Search the entries below for the string "Result" and copy the lines that hold it.

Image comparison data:
--- --- ---

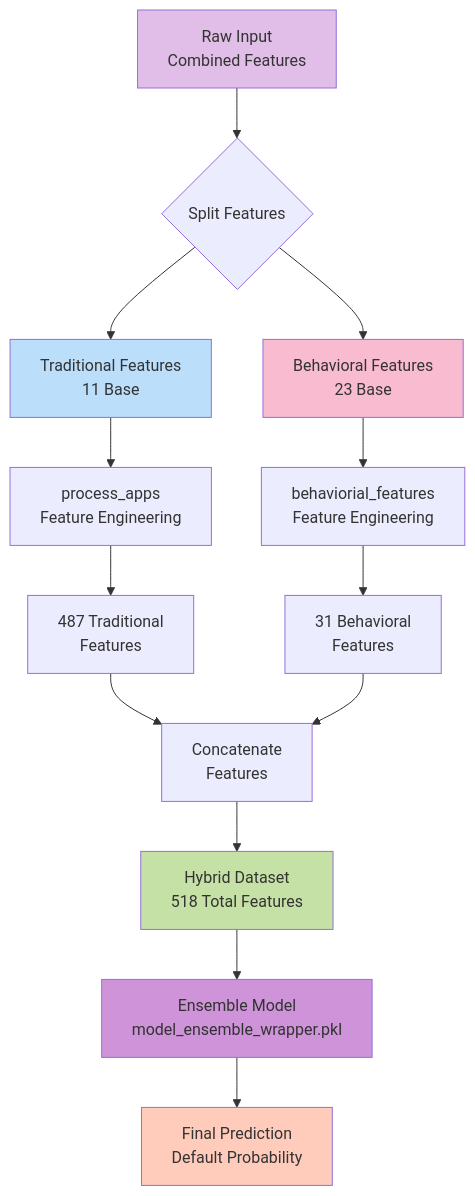
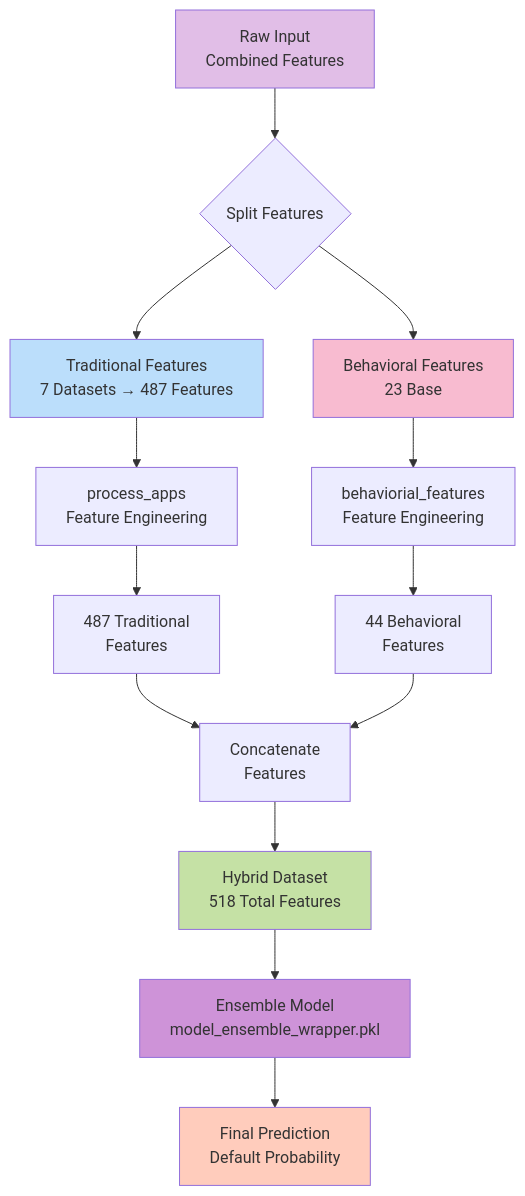
Before and after one commit to walterzenia/A-smart-Loan-default-hybrid-system: the fourth of 22 diagrams in MODEL_ARCHITECTURE_FLOWCHART.md, drawn with Mermaid. The commit also changed other lines of this file and 9 other files, not shown here.

Commit message:
Fix documentation: Correct Traditional model (487 features from 7 datasets) and Behavioral model (44 features: 23 base + 21 engineered) feature counts across all documentation files

````diff
--- a/MODEL_ARCHITECTURE_FLOWCHART.md
+++ b/MODEL_ARCHITECTURE_FLOWCHART.md
@@ -123,27 +123,27 @@
 ```mermaid
 graph TB
     Start[Raw Input<br/>Combined Features] --> Split{Split Features}
 
-    Split --> TradPath[Traditional Features<br/>11 Base]
+    Split --> TradPath[Traditional Features<br/>7 Datasets → 487 Features]
     Split --> BehavPath[Behavioral Features<br/>23 Base]
 
     TradPath --> TradEng[process_apps<br/>Feature Engineering]
     BehavPath --> BehavEng[behaviorial_features<br/>Feature Engineering]
 
     TradEng --> TradOut[487 Traditional<br/>Features]
-    BehavEng --> BehavOut[31 Behavioral<br/>Features]
+    BehavEng --> BehavOut[44 Behavioral<br/>Features]
 
     TradOut --> Combine[Concatenate<br/>Features]
     BehavOut --> Combine
 
     Combine --> Hybrid[Hybrid Dataset<br/>518 Total Features]
     Hybrid --> Ensemble[Ensemble Model<br/>model_ensemble_wrapper.pkl]
     Ensemble --> Result[Final Prediction<br/>Default Probability]
 
     style Start fill:#e1bee7
     style TradPath fill:#bbdefb
     style BehavPath fill:#f8bbd0
     style Hybrid fill:#c5e1a5
     style Ensemble fill:#ce93d8
     style Result fill:#ffccbc
 ```
````
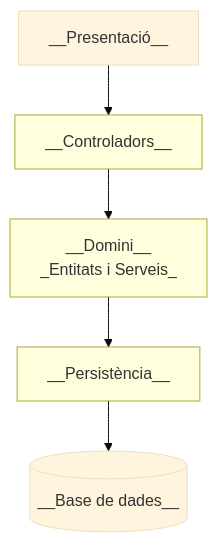
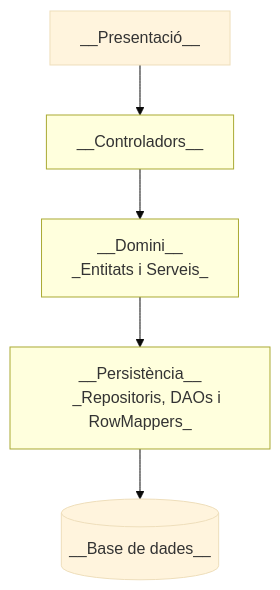
The diagram in docs/implementacio/arquitectura.md (fpmislata-daw1-projecte/projecte-daw1), drawn with Mermaid (base theme) before and after one commit. The commit also changed other lines of this file, not shown here.

Commit message:
persistencia

````diff
--- a/docs/implementacio/arquitectura.md
+++ b/docs/implementacio/arquitectura.md
@@ -31,14 +40,15 @@
 ```mermaid
 graph TD
     classDef app fill:#ffd,stroke:#aa3,stroke-width:1px;
     presentacio["__Presentació__"]
     controladors["__Controladors__"]:::app
     domini["__Domini__
     _Entitats i Serveis_"]:::app
-    persistencia["__Persistència__"]:::app
+    persistencia["__Persistència__
+    _Repositoris, DAOs i RowMappers_"]:::app
     base_dades[("__Base de dades__")]
     presentacio --> controladors
     controladors --> domini
     domini --> persistencia
     persistencia --> base_dades
 ```
````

--- --- ---

# [Task response]
     Ensemble --> Result[Final Prediction<br/>Default Probability]
     style Result fill:#ffccbc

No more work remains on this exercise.